The Solomon Islands might have lost the semi-final of the OFC U-20 Championship to Vanuatu but they’re not holding it against the host nation, far from it in fact.
Instead the Solomon Islanders decided to give something back to the community, and in particular Vanuatu’s children, with a visit to the Central Hospital children’s ward in Port Vila this morning.
Team manager Don Marahare said the visit was organised in an effort do something worthwhile for the local community as well as for the players themselves.
“We wanted to give back to the community. Just because we lost to Vanuatu doesn’t mean we should hate them. It’s not about that,” he said.
“Football is football, there’s always a winner and there’s always a loser.
‘t’s a good experience for the layers asmost of them are starting to see that football is more than just kicking a ball around on the field. I think this will help them in the future in terms of being better professional players.”
Marahare said the experience was as much about widening the players’ perspectives of life as it was about meeting the young children.
“Coming to see the sick children means a lot to us. Firstly, I think we are fulfilling our social responsibility in terms of football,” he said.
“And secondly, for us as Christians, if we have the time we should be doing something for those who are in need or who are sick. We want to share with them, talk with them and we’ve given them small gifts which we hope will help them in their speedy recovery.”
Among the gifts shared by the boys were colourful footballs which Marahare said is a way of sharing the teams’ passion for football with the young children.
“Although they’re basically toys, it symbolises that football is more than just a football,” he said.

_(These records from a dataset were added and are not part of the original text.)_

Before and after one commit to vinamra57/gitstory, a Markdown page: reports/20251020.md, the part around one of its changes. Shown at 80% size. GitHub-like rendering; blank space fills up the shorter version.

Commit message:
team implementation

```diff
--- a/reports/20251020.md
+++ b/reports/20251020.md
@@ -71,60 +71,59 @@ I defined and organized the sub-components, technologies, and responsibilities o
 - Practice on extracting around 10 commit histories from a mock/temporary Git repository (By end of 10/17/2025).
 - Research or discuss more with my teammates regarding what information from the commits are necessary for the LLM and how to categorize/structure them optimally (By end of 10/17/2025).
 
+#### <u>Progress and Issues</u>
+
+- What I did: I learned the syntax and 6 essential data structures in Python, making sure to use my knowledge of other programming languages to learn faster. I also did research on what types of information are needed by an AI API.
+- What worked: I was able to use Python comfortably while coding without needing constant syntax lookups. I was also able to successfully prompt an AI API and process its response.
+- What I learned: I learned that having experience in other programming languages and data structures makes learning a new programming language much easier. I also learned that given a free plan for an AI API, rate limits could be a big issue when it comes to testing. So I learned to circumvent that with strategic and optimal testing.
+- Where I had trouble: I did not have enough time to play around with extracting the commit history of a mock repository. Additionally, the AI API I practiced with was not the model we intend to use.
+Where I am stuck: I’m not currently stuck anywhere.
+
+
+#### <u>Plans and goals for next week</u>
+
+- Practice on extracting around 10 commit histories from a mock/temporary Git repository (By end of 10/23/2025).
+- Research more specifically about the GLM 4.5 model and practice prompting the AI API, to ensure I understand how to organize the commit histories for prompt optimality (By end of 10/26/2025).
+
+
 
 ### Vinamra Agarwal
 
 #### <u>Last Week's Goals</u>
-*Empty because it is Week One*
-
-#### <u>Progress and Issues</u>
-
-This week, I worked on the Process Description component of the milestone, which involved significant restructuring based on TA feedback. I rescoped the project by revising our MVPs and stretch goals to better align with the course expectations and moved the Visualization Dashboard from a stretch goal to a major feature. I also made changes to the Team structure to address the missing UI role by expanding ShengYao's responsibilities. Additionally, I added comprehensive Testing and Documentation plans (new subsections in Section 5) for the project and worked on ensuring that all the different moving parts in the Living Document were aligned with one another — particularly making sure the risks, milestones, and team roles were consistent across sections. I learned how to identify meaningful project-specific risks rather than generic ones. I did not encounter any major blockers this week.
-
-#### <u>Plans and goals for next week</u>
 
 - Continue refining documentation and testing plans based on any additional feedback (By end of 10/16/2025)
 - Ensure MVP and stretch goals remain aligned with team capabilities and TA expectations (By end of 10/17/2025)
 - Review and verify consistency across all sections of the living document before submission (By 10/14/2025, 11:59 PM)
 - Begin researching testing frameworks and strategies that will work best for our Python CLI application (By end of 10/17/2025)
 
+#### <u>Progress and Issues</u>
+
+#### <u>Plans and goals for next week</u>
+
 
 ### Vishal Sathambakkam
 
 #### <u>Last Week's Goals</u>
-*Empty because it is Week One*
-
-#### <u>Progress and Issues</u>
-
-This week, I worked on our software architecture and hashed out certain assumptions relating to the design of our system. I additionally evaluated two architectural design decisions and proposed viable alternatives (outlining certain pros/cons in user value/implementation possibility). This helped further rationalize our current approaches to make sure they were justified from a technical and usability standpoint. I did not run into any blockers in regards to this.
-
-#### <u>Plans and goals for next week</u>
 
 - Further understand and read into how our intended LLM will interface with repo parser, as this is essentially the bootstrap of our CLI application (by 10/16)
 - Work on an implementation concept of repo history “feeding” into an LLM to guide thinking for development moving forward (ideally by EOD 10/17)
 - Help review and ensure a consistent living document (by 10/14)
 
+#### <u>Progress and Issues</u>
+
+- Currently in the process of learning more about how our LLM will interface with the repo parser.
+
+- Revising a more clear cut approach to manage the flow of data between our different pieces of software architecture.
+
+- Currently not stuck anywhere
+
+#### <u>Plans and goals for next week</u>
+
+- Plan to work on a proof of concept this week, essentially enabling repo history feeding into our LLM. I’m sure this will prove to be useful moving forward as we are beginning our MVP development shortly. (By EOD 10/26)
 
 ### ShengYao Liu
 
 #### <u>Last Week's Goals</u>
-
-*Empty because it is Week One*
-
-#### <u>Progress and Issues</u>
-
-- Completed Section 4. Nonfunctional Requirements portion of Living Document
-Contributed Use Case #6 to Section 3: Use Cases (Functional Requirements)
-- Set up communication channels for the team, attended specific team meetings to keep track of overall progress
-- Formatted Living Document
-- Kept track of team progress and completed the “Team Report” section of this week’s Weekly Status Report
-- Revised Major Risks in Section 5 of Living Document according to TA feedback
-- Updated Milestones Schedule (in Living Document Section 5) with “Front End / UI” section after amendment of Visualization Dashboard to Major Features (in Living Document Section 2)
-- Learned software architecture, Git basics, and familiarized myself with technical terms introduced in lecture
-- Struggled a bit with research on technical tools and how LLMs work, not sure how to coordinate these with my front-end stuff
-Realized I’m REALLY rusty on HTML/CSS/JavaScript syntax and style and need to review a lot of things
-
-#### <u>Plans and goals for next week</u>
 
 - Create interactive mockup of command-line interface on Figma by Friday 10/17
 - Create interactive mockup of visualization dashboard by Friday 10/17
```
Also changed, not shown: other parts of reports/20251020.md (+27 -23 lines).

Solomon Islands U-20 captain Richard Raramo said it was an honour for him and his teammates to visit the children’s ward and hopefully share some cheer with the kids.
“We want to share the spirit of football, of Christianity and give presents to the children,” he said.
“It’s a pleasure to share with them, to know them.
“I feel sorry for them, it’s our first time visiting a hospital like this and it’s hard to see the kids sad but we want to make friends with and try and help them to smile.”
Teammate Sandrack Tui shared similar sentiments to his captain.
“For me as a player, I came here to give presents to the little ones who are so young. They know what we are doing for them and I hope that they will enjoy our time with them,” he said.
For one young mother it was a special treat for her children to meet the players who so recently represented their country with pride, and were now giving back to the community.
“It’s very nice to see them here. My son Felix is enjoying learning to kick the football with some of the players,” Helen said.
“It’s a very nice thing for the team to come here and visit the sick children you can see that they have made some kids very happy today including my boy.”
The Solomon Islands U-20 will return to Honiara on Sunday.